• **Description of the task**
Among the entries that follow, find the lines containing the string "Total" and copy them.

====

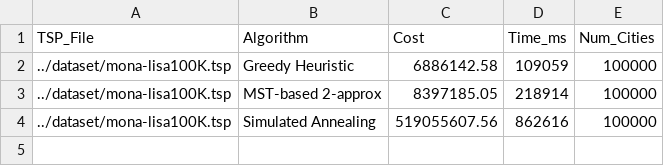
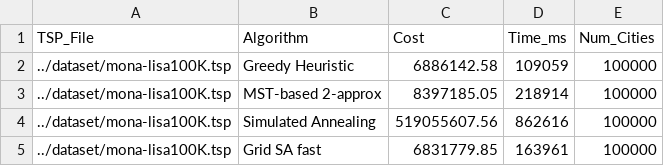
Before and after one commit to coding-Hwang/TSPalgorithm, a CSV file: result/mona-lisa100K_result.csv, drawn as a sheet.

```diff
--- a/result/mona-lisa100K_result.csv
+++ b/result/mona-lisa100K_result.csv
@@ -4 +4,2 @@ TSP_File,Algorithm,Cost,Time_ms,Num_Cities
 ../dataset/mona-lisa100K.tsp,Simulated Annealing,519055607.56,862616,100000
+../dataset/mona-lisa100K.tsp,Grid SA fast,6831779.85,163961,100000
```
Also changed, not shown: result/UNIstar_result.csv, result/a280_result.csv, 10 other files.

====

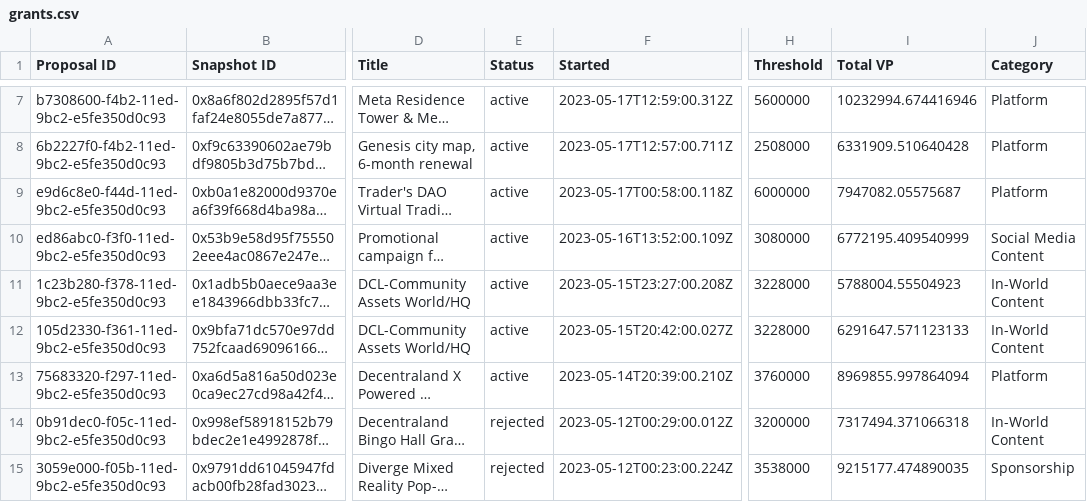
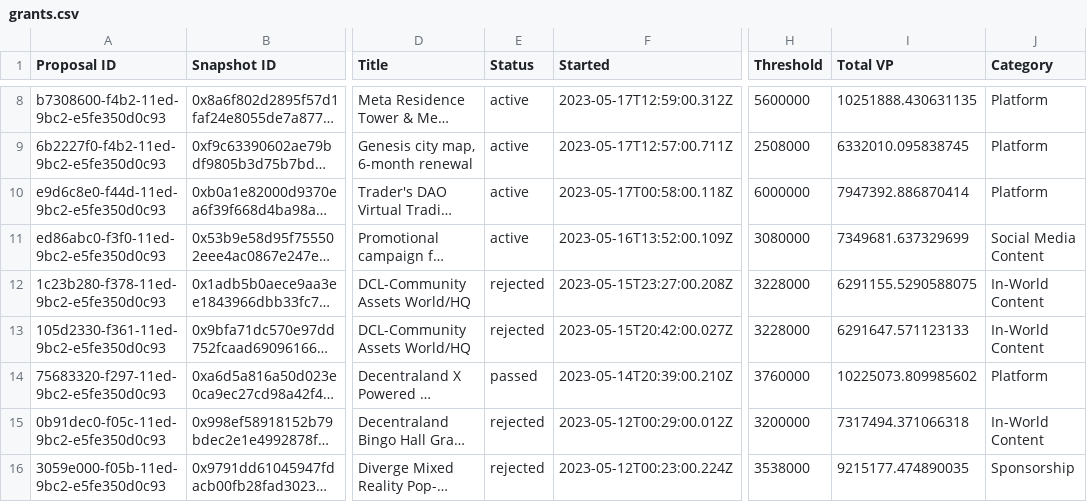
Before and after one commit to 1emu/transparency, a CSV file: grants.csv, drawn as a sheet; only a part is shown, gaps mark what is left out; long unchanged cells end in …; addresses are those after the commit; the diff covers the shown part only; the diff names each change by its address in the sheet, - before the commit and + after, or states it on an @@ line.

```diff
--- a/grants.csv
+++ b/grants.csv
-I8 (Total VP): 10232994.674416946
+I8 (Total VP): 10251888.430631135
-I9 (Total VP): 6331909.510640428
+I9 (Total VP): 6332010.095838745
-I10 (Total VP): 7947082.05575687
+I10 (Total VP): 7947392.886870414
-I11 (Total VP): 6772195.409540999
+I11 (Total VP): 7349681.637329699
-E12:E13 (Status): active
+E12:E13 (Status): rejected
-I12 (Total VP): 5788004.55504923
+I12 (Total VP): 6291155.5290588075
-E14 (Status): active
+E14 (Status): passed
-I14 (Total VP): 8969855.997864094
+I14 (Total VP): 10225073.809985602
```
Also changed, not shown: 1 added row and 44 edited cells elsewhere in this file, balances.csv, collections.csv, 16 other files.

====

• **Response to this exercise**
-I8 (Total VP): 10232994.674416946
+I8 (Total VP): 10251888.430631135
-I9 (Total VP): 6331909.510640428
+I9 (Total VP): 6332010.095838745
-I10 (Total VP): 7947082.05575687
+I10 (Total VP): 7947392.886870414
-I11 (Total VP): 6772195.409540999
+I11 (Total VP): 7349681.637329699
-I12 (Total VP): 5788004.55504923
+I12 (Total VP): 6291155.5290588075
-I14 (Total VP): 8969855.997864094
+I14 (Total VP): 10225073.809985602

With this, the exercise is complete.